A recent survey of Wood Dale business owners found that three things attracted them to Wood Dale to live and start a business:
- The city offers a perfect location within easy range of transportation for their supplies, products and people.
- DuPage County tax levels are substantially lower than taxes in nearby Cook County (which includes the City of Chicago).
- The Wood Dale city government shows a business-friendly attitude, which includes such support as two tax increment finance districts and a facade improvement program.
And there’s a fourth factor, too, said Kelley Chrisse, assistant director of community development for the City
of Wood Dale.
“We are also what a lot of people refer to as a small town,” Chrisse says. “They like the atmosphere here – the feeling that they’re part of a family.”
When the farm towns west of Chicago began turning into suburbs in the 1950s and 1960s, Wood Dale grew rapidly because it offers ideal transit options for both residents and businesses.
The Wood Dale train station on Metra’s Milwaukee District West Line is right in the middle of town, near the new clock tower and garden.

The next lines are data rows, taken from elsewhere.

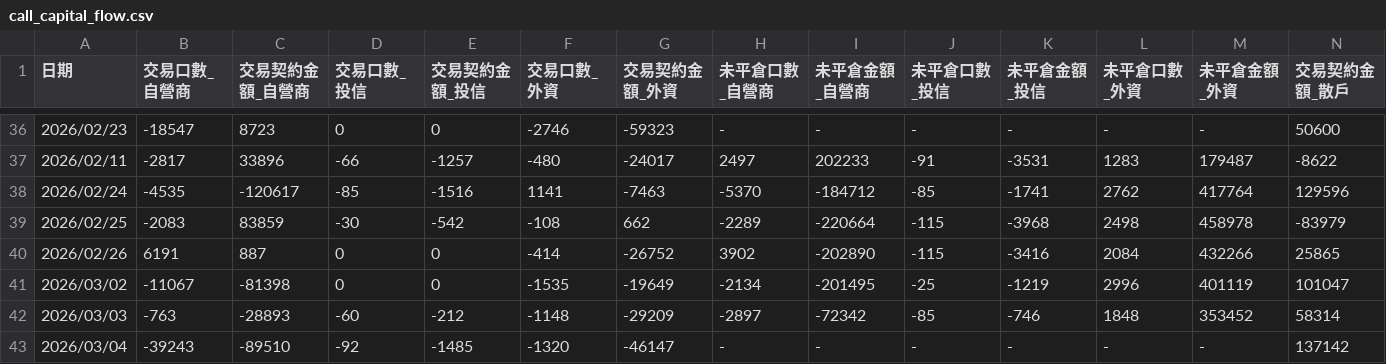
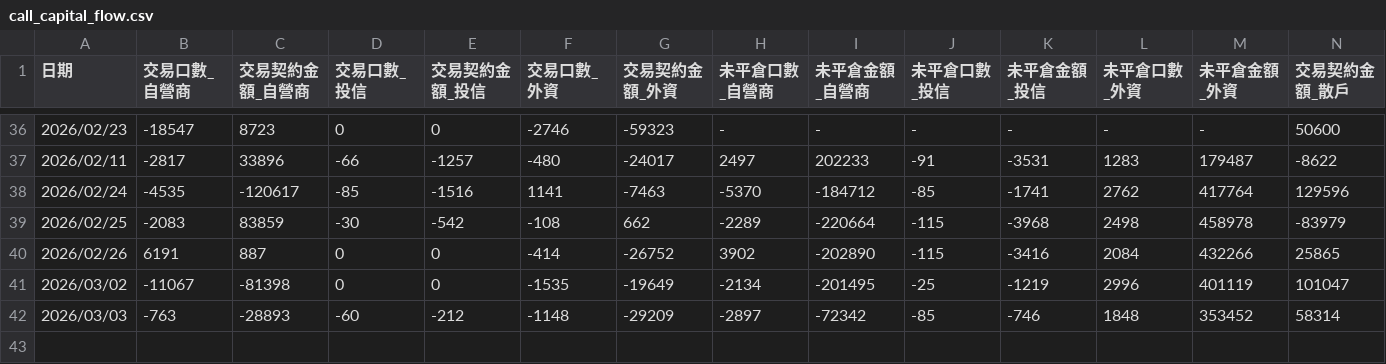
Before and after one commit to orson-chang/TW_Option_Futures_Update, a CSV file: call_capital_flow.csv, drawn as a sheet; only a part is shown, gaps mark what is left out; rows hold the shown columns only; the diff names each change by its address in the sheet, - before the commit and + after, or states it on an @@ line.

```diff
--- a/call_capital_flow.csv
+++ b/call_capital_flow.csv
-row 43: 2026/03/04 | -39243 | -89510 | -92 | -1485 | -1320 | -46147 | - | - | - | - | - | - | 137142
```
Also changed, not shown: put_capital_flow.csv, 1 other file.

With almost 60 trains a day stopping there, the line takes riders to Chicago’s Union Station in 35 to 45 minutes. About 600 people a day board Metra trains at Wood Dale.
Only 82 percent of the parking near the station is used each day. That is good news for riders but is seen as a challenge by the city’s leaders to improve ridership and capitalize on one of the city’s assets.
“In the new Wood Dale Comprehensive Plan that was approved in August 2018, we identified that we could make even better use of our train station,” Chrisse said. “We’re expanding access to the station by improving sidewalks in the depot area and by encouraging employers to start shuttle-bus service between their plants and the station.”
Meanwhile, businesses enjoy access within minutes by road to the air freight facility at O’Hare International Airport – one of the world’s busiest airline hubs – and to Canadian Pacific and Union Pacific intermodal rail yards.
An extensive system of super highways connects the Wood Dale area to neighboring states in every direction. But big changes are coming in that network thanks to what is known as the Elgin-O’Hare Western Access Project.
For years Illinois planners have been working on this effort to improve auto and truck access from the west Chicago suburbs to O’Hare. In 2017, the controlled-access, two-lane Illinois Route 390 (formerly known as the Elgin-O’Hare Expressway) was extended several miles right through the north side of Wood Dale. In coming years, this super highway will be extended from there to the airport’s western edge, providing a shortcut directly to the Jane Addams Tollway/Kennedy Expressway (I-90) and Tri-State Tollway (I-294). Passenger cars, buses and taxis will be able to drive from Wood Dale to the airport in just a few minutes.
The city government is working to encourage reinvestment along the new stretch of Route 390, which Chrisse described as “the front door to our community.”